GOAL OF THE EXERCISE: Copy out each line in the material below that has the word "bajo".

**** AVAILABLE DATA

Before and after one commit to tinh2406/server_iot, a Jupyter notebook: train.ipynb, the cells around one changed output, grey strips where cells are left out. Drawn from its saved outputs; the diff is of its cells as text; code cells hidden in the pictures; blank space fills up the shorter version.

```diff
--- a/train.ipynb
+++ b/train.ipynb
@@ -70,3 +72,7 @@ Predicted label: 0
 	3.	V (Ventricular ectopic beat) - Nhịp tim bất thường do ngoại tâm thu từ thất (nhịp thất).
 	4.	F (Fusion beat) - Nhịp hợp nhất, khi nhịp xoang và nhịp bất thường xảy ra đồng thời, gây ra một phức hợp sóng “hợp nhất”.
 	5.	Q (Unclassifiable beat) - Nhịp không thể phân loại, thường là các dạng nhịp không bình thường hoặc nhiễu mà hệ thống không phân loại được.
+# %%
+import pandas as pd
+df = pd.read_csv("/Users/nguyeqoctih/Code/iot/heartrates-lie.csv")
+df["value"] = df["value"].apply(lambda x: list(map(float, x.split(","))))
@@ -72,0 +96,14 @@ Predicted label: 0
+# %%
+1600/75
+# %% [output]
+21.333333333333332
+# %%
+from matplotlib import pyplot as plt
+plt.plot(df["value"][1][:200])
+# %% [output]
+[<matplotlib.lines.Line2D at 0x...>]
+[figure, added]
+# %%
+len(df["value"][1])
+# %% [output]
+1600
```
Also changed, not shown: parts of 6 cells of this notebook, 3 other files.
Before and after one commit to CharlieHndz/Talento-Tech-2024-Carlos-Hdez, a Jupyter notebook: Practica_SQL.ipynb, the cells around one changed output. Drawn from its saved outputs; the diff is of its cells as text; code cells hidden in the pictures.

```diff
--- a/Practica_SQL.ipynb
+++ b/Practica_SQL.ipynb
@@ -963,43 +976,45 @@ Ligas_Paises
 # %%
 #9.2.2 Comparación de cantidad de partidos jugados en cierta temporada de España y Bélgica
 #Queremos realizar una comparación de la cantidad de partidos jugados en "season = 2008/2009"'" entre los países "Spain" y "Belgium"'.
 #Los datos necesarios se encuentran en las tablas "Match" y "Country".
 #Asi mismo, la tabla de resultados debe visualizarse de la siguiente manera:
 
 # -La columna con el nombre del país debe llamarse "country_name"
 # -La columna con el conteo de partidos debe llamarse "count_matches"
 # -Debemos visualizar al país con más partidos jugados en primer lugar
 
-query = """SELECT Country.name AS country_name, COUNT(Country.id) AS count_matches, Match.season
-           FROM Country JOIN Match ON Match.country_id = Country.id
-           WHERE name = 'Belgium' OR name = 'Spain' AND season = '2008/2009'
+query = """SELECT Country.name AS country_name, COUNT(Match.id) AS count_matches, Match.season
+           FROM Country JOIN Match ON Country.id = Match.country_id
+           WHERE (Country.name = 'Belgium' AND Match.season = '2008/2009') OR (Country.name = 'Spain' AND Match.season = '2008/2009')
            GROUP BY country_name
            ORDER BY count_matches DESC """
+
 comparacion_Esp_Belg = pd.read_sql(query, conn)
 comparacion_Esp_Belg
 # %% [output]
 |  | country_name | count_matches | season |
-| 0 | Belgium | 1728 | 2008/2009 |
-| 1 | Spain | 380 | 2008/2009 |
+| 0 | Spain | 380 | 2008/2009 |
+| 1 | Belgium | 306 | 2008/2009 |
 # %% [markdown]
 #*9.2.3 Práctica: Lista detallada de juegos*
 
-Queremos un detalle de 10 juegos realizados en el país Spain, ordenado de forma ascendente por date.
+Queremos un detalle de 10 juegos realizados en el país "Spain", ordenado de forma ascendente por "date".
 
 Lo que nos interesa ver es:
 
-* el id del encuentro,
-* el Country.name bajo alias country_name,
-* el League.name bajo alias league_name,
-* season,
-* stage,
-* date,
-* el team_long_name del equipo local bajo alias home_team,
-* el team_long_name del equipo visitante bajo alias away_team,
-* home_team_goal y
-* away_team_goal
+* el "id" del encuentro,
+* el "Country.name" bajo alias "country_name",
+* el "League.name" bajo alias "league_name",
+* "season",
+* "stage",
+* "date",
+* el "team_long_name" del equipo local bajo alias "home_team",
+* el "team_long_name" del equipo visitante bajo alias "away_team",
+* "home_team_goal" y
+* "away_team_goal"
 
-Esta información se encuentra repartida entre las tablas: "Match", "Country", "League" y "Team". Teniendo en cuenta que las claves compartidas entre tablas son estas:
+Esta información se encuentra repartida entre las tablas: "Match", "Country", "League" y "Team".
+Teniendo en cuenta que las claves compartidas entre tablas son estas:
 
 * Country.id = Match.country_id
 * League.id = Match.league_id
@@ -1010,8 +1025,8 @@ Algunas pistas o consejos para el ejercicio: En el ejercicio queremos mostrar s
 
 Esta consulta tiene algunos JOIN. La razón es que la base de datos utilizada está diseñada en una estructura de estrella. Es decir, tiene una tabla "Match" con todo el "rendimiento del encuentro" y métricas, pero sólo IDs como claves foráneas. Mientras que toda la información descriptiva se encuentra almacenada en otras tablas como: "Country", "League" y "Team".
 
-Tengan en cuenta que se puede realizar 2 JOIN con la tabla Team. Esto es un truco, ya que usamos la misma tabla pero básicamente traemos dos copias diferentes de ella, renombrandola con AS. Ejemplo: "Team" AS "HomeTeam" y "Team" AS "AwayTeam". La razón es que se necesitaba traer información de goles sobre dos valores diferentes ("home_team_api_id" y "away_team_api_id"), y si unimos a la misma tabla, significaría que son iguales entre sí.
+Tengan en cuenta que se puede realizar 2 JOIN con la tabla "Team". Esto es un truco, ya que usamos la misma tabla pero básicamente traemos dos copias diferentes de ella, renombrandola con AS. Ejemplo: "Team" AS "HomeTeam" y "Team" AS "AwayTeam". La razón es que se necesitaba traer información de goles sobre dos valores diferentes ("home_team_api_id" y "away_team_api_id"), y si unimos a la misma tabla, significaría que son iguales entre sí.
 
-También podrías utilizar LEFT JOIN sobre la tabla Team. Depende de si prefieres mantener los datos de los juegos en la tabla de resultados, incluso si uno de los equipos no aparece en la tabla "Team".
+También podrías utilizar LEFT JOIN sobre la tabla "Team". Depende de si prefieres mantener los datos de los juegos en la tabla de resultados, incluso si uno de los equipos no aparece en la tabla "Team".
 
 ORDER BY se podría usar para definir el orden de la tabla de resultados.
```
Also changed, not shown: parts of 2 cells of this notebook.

********

SOLUTION BELOW:
-* el Country.name bajo alias country_name,
-* el League.name bajo alias league_name,
-* el team_long_name del equipo local bajo alias home_team,
-* el team_long_name del equipo visitante bajo alias away_team,
+* el "Country.name" bajo alias "country_name",
+* el "League.name" bajo alias "league_name",
+* el "team_long_name" del equipo local bajo alias "home_team",
+* el "team_long_name" del equipo visitante bajo alias "away_team",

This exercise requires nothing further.